I love horror movies, but that also means I’ve been watching women get murdered for fun for something like 40 years, which sounds pretty unsavory. Horror definitely earned its reputation as gore porn in the early ’90s when the horror paperback bubble burst in a sticky shower of serial killer books copycatting Silence of the Lambs, egged on by the splatterpunk movement and publishers racing for the bottom with more and more sensationalistic covers. An awful lot of those books were about women getting tortured and murdered, and that stink has stuck to the genre, even though it’s very different now. Rewatching a lot of these movies, I realized that the movies I love, the ones I keep coming back to, are the ones where the focus isn’t on the killer but on the survivors. It’s a simple truth that horror repeats over and over again: you can survive anything.
What did you enjoy most about writing the book, and what gave you the biggest headache?
The best part and the biggest headache were the same: the end. I always knew what the last paragraph would be, right from the very first draft, but I didn’t know how to get there. I had lots of versions that were…okay? Then in August 2020 I had to go to South Carolina and stay for a while because my mom got sick, and I suddenly realized what the ending needed to be. Hunched over a tiny desk in my mom’s all-orange guest bedroom, while that massive second wave of the pandemic swept the world, the only thing that kept me sane was getting Lynnette from where she started to where she ended up. We were both running through those woods together.
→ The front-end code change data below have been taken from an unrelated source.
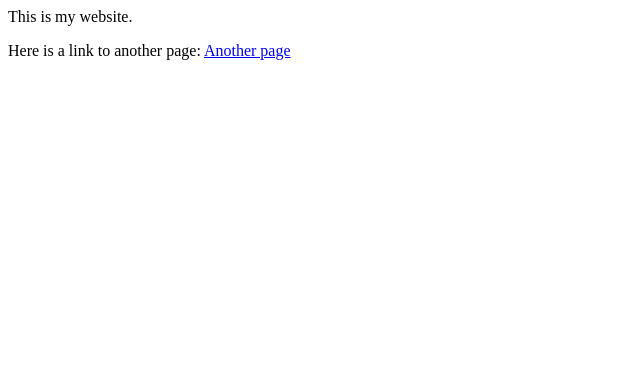
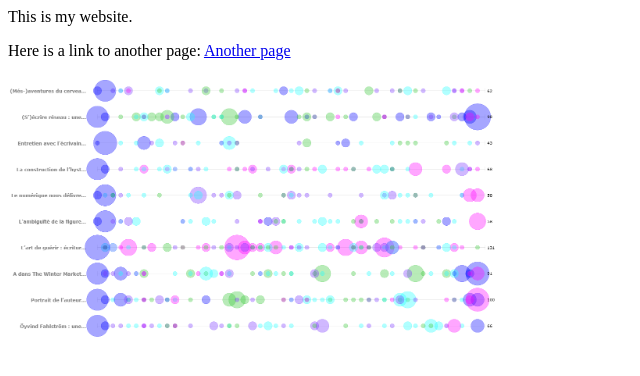
Before and after one commit to joker-project/site_html, a plain HTML site: page index.html in a window 1280 px wide. Shown: the whole page, without its empty margins (0-640 px from the left). Drawn offline with Linux system fonts and the light colour scheme.

Commit message:
Update index.html

```diff
--- a/index.html
+++ b/index.html
@@ -5,5 +5,6 @@
 	<body>
 		This is my website.
 		<p>Here is a link to another page: <a href="page1.html">Another page</a></p>
+		 <img src="./figures/image.png" width="500">
 	</body>
 </html>
```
I’ve followed your career for years, and it was really fun to see Southern Book Club catch on the way it did. Did its success change anything for you?
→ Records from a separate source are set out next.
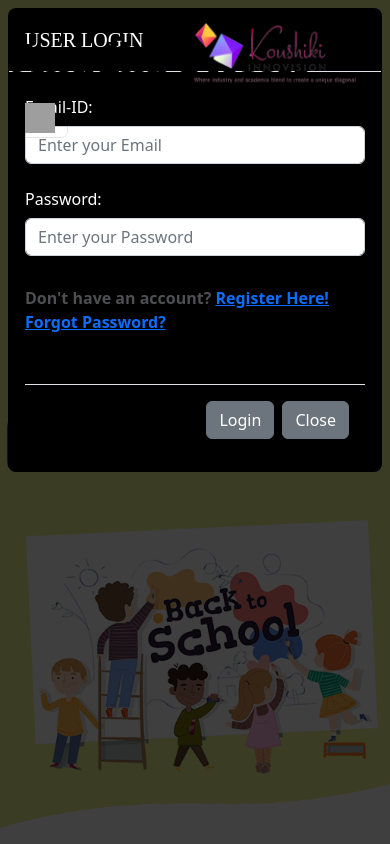
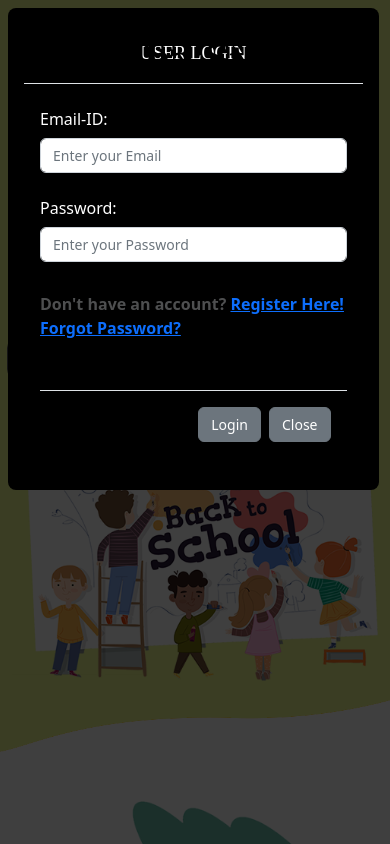
Before and after one commit to priya926/anudha-comic-games, a Django app: page / in a window 390 px wide, after a click on "LOGIN". Run offline with Django 5.2, Linux system fonts and the light colour scheme; some libraries are stand-ins or nearby versions; some web fonts are replaced; grey boxes are pictures that could not be loaded.

Commit message:
Index Login modals mobile responsive work done
requirement file completed

```diff
--- a/anudhaGames/storyapp/views.py
+++ b/anudhaGames/storyapp/views.py
@@ -168,6 +168,7 @@
 
     user_id = request.session["user_id"]
     user_email = request.session.get("email")
+    username = request.session.get("username", "user")
 
     if not user_id:
         messages.error(request, "Please log in first.")
@@ -246,6 +247,7 @@
         "user_total_points": int(user_total_points or 0),
         "current_points": current_points,
         "email": user_email,
+        "username": username,
         "e_points":int(e_points or 0),
     }
     return render(request, "story.html", context)
--- a/anudhaGames/templates/index.html
+++ b/anudhaGames/templates/index.html
@@ -183,6 +183,98 @@
       }
     }
 
+    @media (max-width: 600px) {
+      .navbar .navbar-brand {
+        display: block;
+        text-align: center;
+        width: 100%;
+        margin-bottom: 10px;
+        font-size: 28px !important;
+      }
+
+      .logo-container {
+        position: static;
+        text-align: center;
+        margin-top: 10px;
+        margin-bottom: 10px;
+      }
+
+      .logo-container img {
+        width: 120px;
+        height: auto;
+      }
+
+      .modal-dialog {
+        margin: 10px auto;
+        max-width: 95% !important;
+      }
+
+      .modal-content {
+        width: 100%;
+        padding: 15px;
+        box-sizing: border-box;
+      }
+
+      .modal-header,
+      .modal-body,
+      .modal-footer {
+        padding: 10px;
+      }
+
+      .modal-title {
+        font-size: 18px;
+        text-align: center;
+        width: 100%;
+      }
+
+      .modal-body input {
+        font-size: 14px;
+      }
+
+      .modal-footer .btn {
+        font-size: 14px;
+        padding: 6px 12px;
+      }
+
+      .messages-container {
+        top: 10px;
+        left: 10px;
+        right: 10px;
+        width: auto;
+      }
+
+      .message {
+        font-size: 14px;
+        padding: 10px 15px;
+      }
+
+      .hero_detail-box h1 {
+        font-size: 24px !important;
+        text-align: center;
+      }
+
+      .hero_detail-box p {
+        font-size: 14px;
+        text-align: center;
+      }
+
+      .call_to-btn {
+        font-size: 14px;
+        padding: 8px 16px;
+      }
+
+      .form-control {
+        font-size: 14px;
+      }
+
+       .logo-container {
+        display: block;
+      }
+      .logo-container.hide-on-mobile {
+        display: none !important;
+      }
+    }
+
     </style>
 
 
@@ -225,10 +317,6 @@
             <div class="logo-container">
               <img src="{% static 'images/logo.png' %}" alt="Logo" class="logo">
             </div>
-            <button class="navbar-toggler" type="button" data-toggle="collapse" data-target="#navbarSupportedContent"
-              aria-controls="navbarSupportedContent" aria-expanded="false" aria-label="Toggle navigation">
-              <span class="navbar-toggler-icon"></span>
-            </button>
           </nav>
         </div>
       </header>
@@ -433,7 +521,7 @@
 
     <!-- user modal2 REG -->
     <div class="modal fade" id="exampleModalToggle1" tabindex="-1" aria-labelledby="exampleModalToggleLabel1" aria-hidden="true">
-      <div class="modal-dialog">
+    <div class="modal-dialog">
         <div style="background: #000000; color: #fff;" class="modal-content">
           <div class="modal-header">
             <h5 style="color: #fff; font-family:timesnewroman;" class="modal-title" id="exampleModalLabel">USER REGISTRATION</h5>
@@ -516,6 +604,37 @@
         }
         err.innerText = message;
       }
+
+
+      // Function to hide/show logo in mobile view
+      function toggleLogoMobile(hide) {
+        const logo = document.querySelector('.logo-container');
+        if (window.innerWidth <= 600) {
+          if (hide) {
+            logo.classList.add('hide-on-mobile');
+          } else {
+            logo.classList.remove('hide-on-mobile');
+          }
+        }
+      }
+
+      // Handle both modals
+      const loginModal = document.getElementById('exampleModal');
+      const registerModal = document.getElementById('exampleModalToggle1');
+
+      // Listen to modal shown and hidden events globally
+      [loginModal, registerModal].forEach((modal) => {
+        modal.addEventListener('show.bs.modal', () => toggleLogoMobile(true));
+        modal.addEventListener('hidden.bs.modal', () => {
+          // Delay to ensure the second modal isn't immediately opening
+          setTimeout(() => {
+            const anyOpenModal = document.querySelector('.modal.show');
+            if (!anyOpenModal) {
+              toggleLogoMobile(false);
+            }
+          }, 300); // Wait a bit to check if another modal opens
+        });
+      });
     </script>
 
 
```
Also changed, not shown: anudhaGames/requirements.txt (+6 -15 lines), anudhaGames/templates/story.html (+6 -5 lines), anudhaGames/templates/storylist.html (+4 -3 lines).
Everything. There is an enormous difference in your career before and after you hit the New York Times bestseller list, even if you only gently kiss it the way I did. Everyone feels reassured that you’ve got potential, the words “New York Times bestselling author” start appearing on all your press material, and you always get the biggest slice of pizza after that. Also, you’re suddenly able to understand the language of the animals which really is something else. Who knew cats were so mean? [Ed. note: Everybody. — A.S.]
Can you tell me anything at all about your next novel—or, for that matter, your kung fu movie book?
These Fists Break Bricks was supposed to be a coffee table book of martial arts movie posters, but it wound up eating an entire year of my life, which sounds about right if you’re going to tell the story of how kung fu movies came to America. It’s out in the fall, and my co-author, Chris Poggiali, is an intense researcher. We dug up stories about everything from 11-year-old boys making international blockbusters, to the CIA secretly financing karate films as fronts (think Argo meets Ed Wood), to the New York Times sparking a brutal police crackdown on Black New Yorkers by publishing fake stories about a fabricated street gang of Black karate experts out to murder white people, something they’ve never acknowledged or apologized for. As for the new novel, it’ll be out next year, and all I can say is that it’s about brothers and sisters and evil puppets, and it’s set in the midst of 2020.